Project description:Neurotransmission requires Ca(2+)-dependent release of secretory products through fusion pores that open and reclose (partial membrane distention) or open irreversibly (complete membrane distention). It has been challenging to distinguish between these release modes; however, in the work presented here, we were able to deduce different modes of depolarization-evoked exocytosis in neuroendocrine chromaffin and PC12 cells solely by analyzing amperometric recordings. After we determined the quantal size (Q), event half-width (t(50)), event amplitude (I(peak)), and event decay time constant (?(decay)), we fitted scatter plots of log-transformed data with a mixture of one- and two-dimensional Gaussian distributions. Our analysis revealed three distinct and differently shaped clusters of secretory events, likely corresponding to different modes of exocytosis. Complete membrane distention, through fusion pores of widely varying conductances, accounted for 70% of the total amount of released catecholamine. Two different kinds of partial membrane distention (kiss-and-run and kiss-and-stay exocytosis), characterized by mode-specific fusion pores with unitary conductances, accounted for 20% and 10%, respectively. These results show that our novel one- and two-dimensional analysis of amperometric data reveals new release properties and enables one to distinguish at least three different modes of exocytosis solely by analyzing amperometric recordings.
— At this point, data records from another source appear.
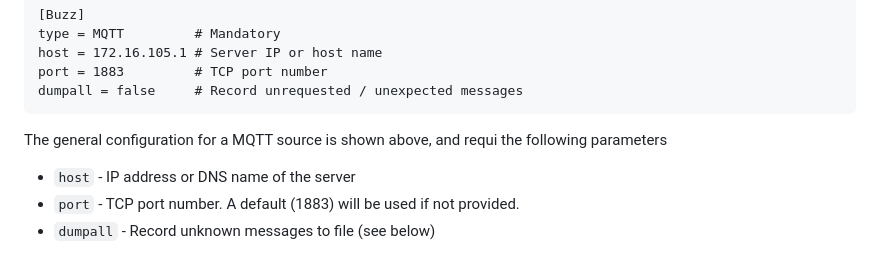
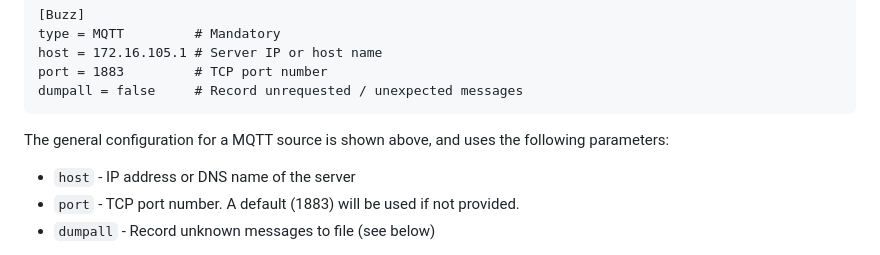
Before and after one commit to SELKIE-WP7/Logger, a Markdown page: docs/guide/Logger-Config-Sources.md, the part around the change. GitHub-like rendering.

Commit message:
Typographical fixes

```diff
--- a/docs/guide/Logger-Config-Sources.md
+++ b/docs/guide/Logger-Config-Sources.md
@@ -273,7 +273,7 @@ port = 1883         # TCP port number
 dumpall = false     # Record unrequested / unexpected messages
 ~~~
 
-The general configuration for a MQTT source is shown above, and requi the following parameters
+The general configuration for a MQTT source is shown above, and uses the following parameters:
 - `host` - IP address or DNS name of the server
 - `port` - TCP port number. A default (1883) will be used if not provided.
 - `dumpall` - Record unknown messages to file (see below)
```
Project description:Adaptive and innate immunity utilize the perforin-killing pathway to eliminate virus-infected or cancer cells. Cytotoxic T-lymphocytes (CTLs) and natural killer cells mediate this process by releasing toxic proteins at the contact area with target cells known as immunological synapse (IS). Formation of a stable IS and exocytosis of toxic proteins requires persistent fusion of Rab11a recycling endosomes with the plasma membrane (PM) that may assure the delivery of key effector proteins. Despite the importance of the recycling endosomal compartment, the membrane fusion proteins that control this process at the IS remain elusive. Here, by performing knockdown experiments we found that syntaxin 4 (STX4) is necessary for cytotoxic activity and CD107a degranulation against target cells in a similar fashion to syntaxin 11, which is involved in lytic granule (LG) exocytosis and immunodeficiency when it is mutated. Using total internal reflection fluorescent microscopy we identified that STX4 mediates fusion of EGFP-Rab11a vesicles at the IS. Immunoprecipitation experiments in lysates of activated CTLs indicate that endogenous STX4 may drive this fusion step by interacting with cognate proteins: Munc18-3/SNAP23/VAMP7 and/or VAMP8. These results reveal the role of STX4 in mediating fusion of Rab11a endosomes upstream of lytic granules (LGs) exocytosis and further demonstrate the importance of this pathway in controlling CTL-mediated cytotoxicity.